But happiness is so much more complex, so much trickier than I anticipated. I remember one therapist telling me, when I was in the grip of severe anxiety and depression, that I would eventually find ‘pockets of joy’. She meant this assuringly, attempting not to sugarcoat things, but it was confronting, and difficult to hear. I wasn’t ready for the weight of happiness, its responsibilities.
I felt guiltless fantasising about suicide, because I didn’t love my baby, didn’t really know him. Violence and anger were safe, because they were hurled, psychically, towards a small being with no more connection to me than a rat or a possum. If I did have a moment of illumination—if I felt happiness parenting, if I felt joy—and then went dark again, how could I live? But how could I not live, or think about not living, without new guilt eating me outward from my bones?
You can frame recovery from illness as a journey towards neutrality, a simple, neutral health, but I think, for me, that recovery has only happened in encompassing the terror of this love for my child, in simply sitting with it, and in letting myself lean hard into exuberance and beauty. I am trying to break the habit of setting myself aside from ‘ordinary’ parents, ones whose foundational experiences of their children weren’t forged in bleakness and despair. I am trying hard to think of myself as a late bloomer, someone now blossoming into fierce, protective, exhilarating happiness and love, and to tell myself that it doesn’t matter whether I am late if I get there in the end.
At the birthday party were friends I’ve made here in Canberra, with their kids, ranging in age from one to about six, running deliriously across the backyard and hopped up on sugar. I looked at the babies and saw how beautiful they were. The old wound of not loving my own baby had scarred over; it no longer hurt. I looked at the bigger kids and saw Clag and cardboard and solar systems and guinea pigs. Sunscreen and handknitted jumpers. Bigger and bigger shoes.
I do want to talk about the joy, because it is forming me as profoundly and as permanently as did the depression and the grief. I will never not live with mental illness, and I still manage it day by day. But I know now that I will never live without the deep, exhausting love that is sustaining me. What I’ve learned is that good things do sometimes come. The trick, and the work, is in making yourself equal to them.

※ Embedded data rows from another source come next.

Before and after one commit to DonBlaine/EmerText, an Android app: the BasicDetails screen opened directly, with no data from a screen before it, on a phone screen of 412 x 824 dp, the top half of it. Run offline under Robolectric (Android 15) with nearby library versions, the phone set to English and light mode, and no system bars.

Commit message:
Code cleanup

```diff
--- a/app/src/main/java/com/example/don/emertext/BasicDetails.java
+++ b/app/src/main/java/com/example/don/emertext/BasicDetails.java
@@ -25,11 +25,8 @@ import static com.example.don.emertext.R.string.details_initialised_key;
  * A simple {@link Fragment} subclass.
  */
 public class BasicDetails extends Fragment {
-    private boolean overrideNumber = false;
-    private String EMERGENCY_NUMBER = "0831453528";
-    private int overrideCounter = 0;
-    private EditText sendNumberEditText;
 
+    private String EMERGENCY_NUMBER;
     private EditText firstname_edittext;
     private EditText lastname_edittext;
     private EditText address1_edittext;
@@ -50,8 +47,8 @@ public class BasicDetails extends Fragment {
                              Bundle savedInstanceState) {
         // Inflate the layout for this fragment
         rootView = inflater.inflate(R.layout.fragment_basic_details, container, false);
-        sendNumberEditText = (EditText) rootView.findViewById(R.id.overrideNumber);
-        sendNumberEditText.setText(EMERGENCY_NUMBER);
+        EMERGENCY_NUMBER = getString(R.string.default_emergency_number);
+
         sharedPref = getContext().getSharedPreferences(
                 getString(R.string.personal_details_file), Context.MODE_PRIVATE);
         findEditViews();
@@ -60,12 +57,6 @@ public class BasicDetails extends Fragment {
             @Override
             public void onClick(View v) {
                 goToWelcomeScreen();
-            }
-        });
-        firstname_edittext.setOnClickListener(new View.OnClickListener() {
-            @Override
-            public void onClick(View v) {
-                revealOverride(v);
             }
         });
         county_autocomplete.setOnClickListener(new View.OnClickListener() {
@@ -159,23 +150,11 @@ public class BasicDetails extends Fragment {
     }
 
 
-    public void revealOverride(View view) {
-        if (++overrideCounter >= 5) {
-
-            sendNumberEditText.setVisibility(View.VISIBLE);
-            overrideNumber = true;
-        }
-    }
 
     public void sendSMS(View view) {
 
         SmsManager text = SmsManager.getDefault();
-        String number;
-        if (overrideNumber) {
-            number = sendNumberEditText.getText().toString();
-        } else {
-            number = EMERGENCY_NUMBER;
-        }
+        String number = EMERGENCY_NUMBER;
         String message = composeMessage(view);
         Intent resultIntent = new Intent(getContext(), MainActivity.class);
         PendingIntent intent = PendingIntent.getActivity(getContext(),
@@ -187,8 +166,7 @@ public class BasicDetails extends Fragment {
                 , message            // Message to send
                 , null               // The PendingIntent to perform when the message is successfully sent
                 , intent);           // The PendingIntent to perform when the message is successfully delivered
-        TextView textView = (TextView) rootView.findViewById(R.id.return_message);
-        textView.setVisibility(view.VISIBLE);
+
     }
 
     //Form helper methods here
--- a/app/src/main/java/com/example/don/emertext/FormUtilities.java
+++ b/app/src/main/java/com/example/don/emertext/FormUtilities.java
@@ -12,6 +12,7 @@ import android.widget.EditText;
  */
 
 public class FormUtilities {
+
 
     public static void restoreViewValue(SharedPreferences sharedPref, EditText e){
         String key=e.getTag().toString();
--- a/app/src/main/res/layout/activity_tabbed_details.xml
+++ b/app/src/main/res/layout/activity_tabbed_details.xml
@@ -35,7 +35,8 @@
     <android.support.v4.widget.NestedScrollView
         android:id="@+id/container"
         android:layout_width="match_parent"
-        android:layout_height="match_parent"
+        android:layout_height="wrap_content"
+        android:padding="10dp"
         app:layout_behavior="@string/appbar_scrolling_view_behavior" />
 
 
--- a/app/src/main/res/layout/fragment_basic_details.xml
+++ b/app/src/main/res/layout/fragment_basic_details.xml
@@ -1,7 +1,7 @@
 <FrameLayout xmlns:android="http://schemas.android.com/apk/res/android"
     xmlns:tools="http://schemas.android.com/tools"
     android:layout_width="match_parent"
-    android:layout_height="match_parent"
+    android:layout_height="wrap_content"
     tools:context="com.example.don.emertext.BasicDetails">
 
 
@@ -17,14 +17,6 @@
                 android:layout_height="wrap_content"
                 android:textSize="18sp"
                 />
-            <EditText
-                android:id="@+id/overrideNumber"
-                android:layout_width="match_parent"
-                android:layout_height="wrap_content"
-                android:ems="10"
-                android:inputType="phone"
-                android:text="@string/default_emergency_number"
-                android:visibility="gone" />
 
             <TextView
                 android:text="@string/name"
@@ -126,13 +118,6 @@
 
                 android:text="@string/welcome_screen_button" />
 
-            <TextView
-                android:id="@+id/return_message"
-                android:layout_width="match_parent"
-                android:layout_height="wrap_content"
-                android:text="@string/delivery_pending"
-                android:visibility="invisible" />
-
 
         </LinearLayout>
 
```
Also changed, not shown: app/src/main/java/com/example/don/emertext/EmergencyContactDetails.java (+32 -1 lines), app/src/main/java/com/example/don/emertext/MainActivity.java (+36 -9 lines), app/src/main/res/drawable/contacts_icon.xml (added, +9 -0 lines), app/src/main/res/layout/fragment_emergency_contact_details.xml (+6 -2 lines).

If you or someone you know needs support, contact Perinatal Anxiety Depression Australia (PANDA) National Helpline (Mon to Fri, 9am – 7.30pm AEST) Call 1300 726 306 or call Lifeline Australia – 13 11 14
Jessica Friedmann is a writer and editor living in Canberra, ACT, with her husband and small son. She graduated from the University of Melbourne in 2010 with an Honours Thesis in Creative Writing, for which Jessica won a R.G. Wilson Scholarship. As an editor, she worked across student paper Farrago and indie titles Going Down Swinging, a cloth-covered button, and Dumbo Feather, with a stint at the Lonely Planet. Her writing has appeared in The Rumpus, The Lifted Brow, Smith Journal, Dumbo Feather, Voiceworks, Arts Hub, newmatilda, Australian Financial Review, The Age, Luxury, and more.
Jessica’s debut book of essays, Things That Helped, is out now with Scribe. Based on her experience of extreme and debilitating postpartum depression, the essays each take as object at their centre, and examine how imbued or embodied narratives can help when navigating your way through and out of illness.